++++ EXTRACTED INFORMATION ++++

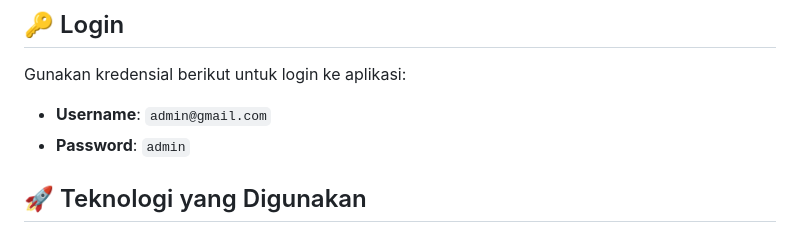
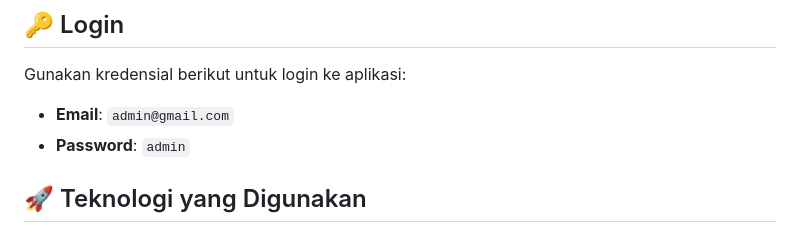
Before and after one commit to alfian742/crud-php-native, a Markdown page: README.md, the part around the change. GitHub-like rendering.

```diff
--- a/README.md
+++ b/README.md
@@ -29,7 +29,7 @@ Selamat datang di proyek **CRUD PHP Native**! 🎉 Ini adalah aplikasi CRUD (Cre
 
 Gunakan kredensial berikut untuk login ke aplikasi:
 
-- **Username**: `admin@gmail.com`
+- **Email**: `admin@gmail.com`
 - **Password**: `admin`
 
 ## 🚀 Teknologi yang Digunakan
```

++++
++++ EXTRACTED INFORMATION ++++

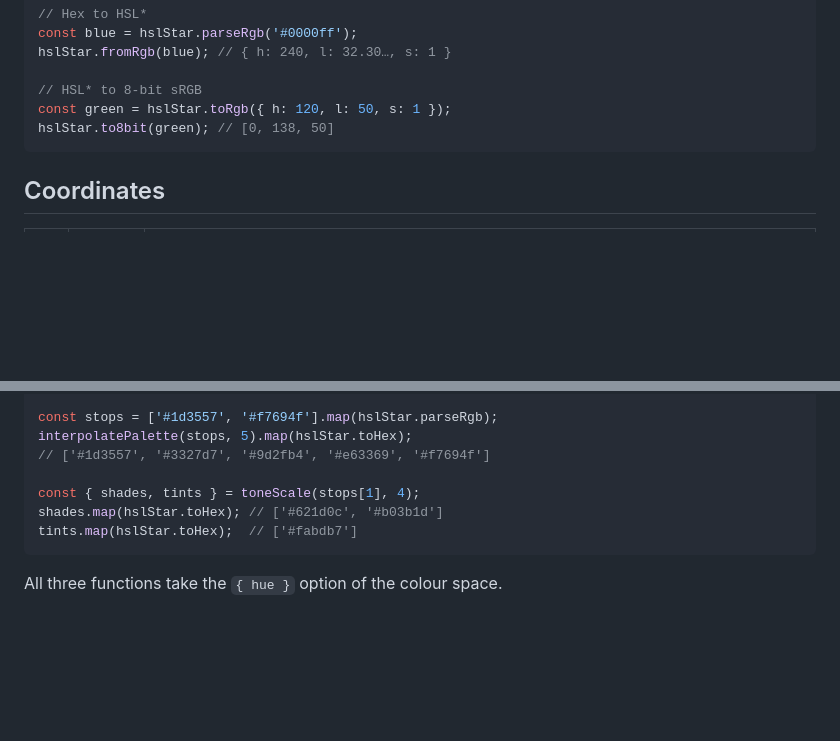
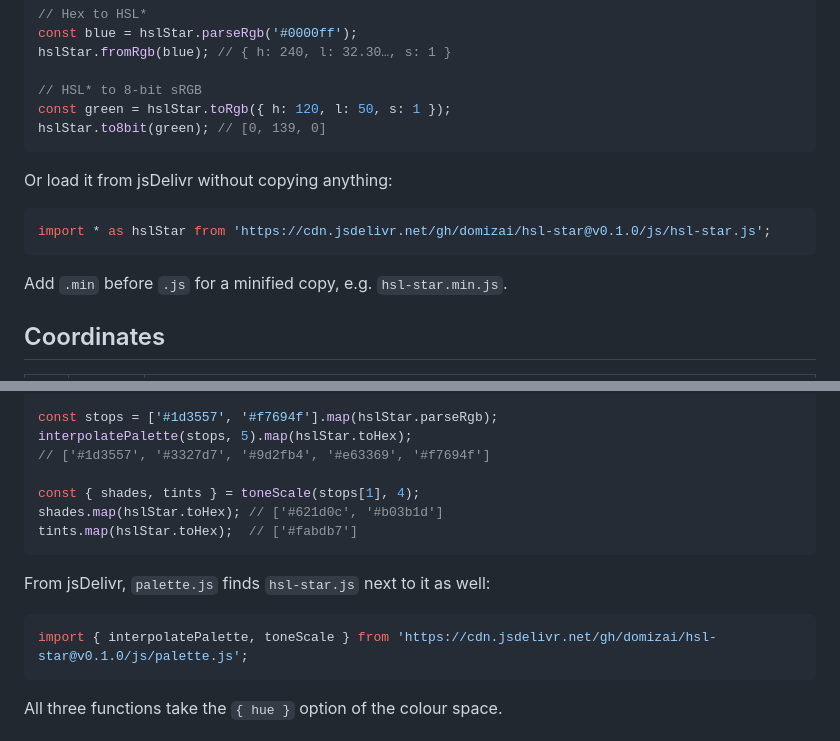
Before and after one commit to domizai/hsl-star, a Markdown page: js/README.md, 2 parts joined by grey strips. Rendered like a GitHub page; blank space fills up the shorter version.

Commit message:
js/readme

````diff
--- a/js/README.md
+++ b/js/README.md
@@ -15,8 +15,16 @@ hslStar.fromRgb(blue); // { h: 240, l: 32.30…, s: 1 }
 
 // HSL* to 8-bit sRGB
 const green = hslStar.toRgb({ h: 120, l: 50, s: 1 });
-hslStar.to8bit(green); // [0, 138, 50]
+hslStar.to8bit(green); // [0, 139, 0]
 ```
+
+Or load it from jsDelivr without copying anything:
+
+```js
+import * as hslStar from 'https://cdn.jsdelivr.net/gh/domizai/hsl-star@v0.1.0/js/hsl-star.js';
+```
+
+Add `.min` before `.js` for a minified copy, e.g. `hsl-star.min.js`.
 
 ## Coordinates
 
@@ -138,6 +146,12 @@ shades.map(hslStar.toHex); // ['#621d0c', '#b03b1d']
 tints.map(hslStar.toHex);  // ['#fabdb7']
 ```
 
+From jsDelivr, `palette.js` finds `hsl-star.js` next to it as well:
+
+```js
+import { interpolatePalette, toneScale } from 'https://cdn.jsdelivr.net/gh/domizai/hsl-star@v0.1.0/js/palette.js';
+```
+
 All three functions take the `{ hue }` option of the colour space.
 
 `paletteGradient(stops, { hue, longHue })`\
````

++++
++++ EXTRACTED INFORMATION ++++

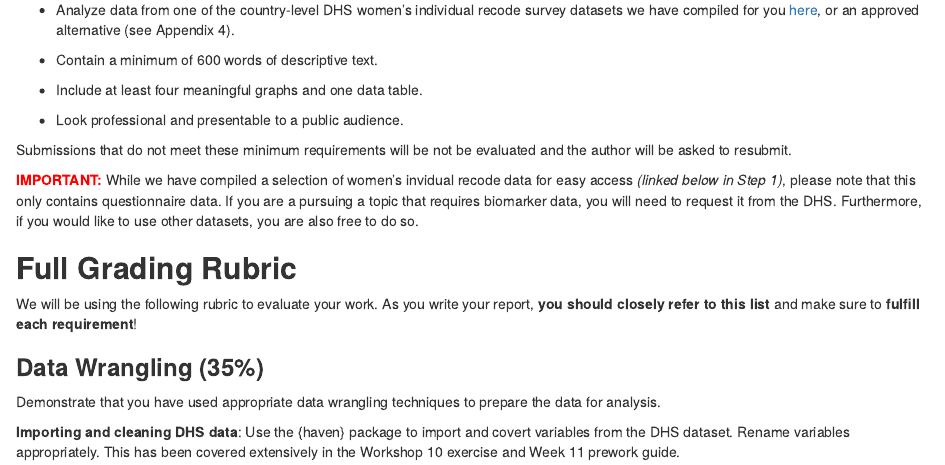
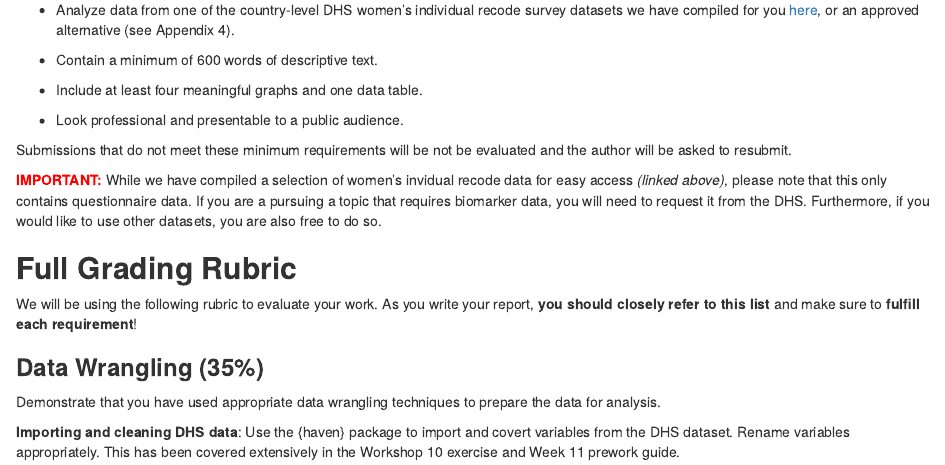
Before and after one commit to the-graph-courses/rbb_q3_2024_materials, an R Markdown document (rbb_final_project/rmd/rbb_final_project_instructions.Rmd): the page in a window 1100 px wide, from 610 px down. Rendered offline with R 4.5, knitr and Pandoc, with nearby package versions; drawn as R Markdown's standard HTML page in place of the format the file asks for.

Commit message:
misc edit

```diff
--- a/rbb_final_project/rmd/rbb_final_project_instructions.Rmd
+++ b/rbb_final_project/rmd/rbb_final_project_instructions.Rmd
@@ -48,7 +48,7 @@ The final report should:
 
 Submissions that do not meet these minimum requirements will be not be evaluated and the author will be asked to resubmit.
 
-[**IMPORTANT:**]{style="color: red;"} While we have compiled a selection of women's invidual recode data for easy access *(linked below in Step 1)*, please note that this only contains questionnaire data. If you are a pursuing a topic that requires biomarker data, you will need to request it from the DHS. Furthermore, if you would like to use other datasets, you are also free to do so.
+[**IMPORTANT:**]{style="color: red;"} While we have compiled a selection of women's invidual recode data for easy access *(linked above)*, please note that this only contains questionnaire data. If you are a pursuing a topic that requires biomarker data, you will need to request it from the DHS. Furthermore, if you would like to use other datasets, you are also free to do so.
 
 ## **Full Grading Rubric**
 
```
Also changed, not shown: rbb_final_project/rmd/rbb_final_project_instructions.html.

++++

WORK TASK: Every line above that carries the string "hslStar" should be copied.

EXPECTED OUTPUT:
@@ -15,8 +15,16 @@ hslStar.fromRgb(blue); // { h: 240, l: 32.30…, s: 1 }
 const green = hslStar.toRgb({ h: 120, l: 50, s: 1 });
-hslStar.to8bit(green); // [0, 138, 50]
+hslStar.to8bit(green); // [0, 139, 0]
+import * as hslStar from 'https://cdn.jsdelivr.net/gh/domizai/hsl-star@v0.1.0/js/hsl-star.js';
@@ -138,6 +146,12 @@ shades.map(hslStar.toHex); // ['#621d0c', '#b03b1d']
 tints.map(hslStar.toHex);  // ['#fabdb7']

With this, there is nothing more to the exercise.